Data records:
Start of Block

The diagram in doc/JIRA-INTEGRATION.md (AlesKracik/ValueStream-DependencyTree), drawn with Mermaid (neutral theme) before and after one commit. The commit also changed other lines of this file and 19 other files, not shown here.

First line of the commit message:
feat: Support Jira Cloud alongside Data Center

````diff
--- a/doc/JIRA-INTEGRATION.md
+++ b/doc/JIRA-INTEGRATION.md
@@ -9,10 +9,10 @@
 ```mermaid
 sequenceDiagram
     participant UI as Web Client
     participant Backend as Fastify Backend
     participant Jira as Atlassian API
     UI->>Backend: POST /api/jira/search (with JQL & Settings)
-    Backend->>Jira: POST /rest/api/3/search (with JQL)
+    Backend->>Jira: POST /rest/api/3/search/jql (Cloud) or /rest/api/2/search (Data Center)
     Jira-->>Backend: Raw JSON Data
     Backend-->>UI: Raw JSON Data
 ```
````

End of Block

Try it:
State how many lines in the listing contain the word "Center", and write nothing besides that number.

Exercise answer:
2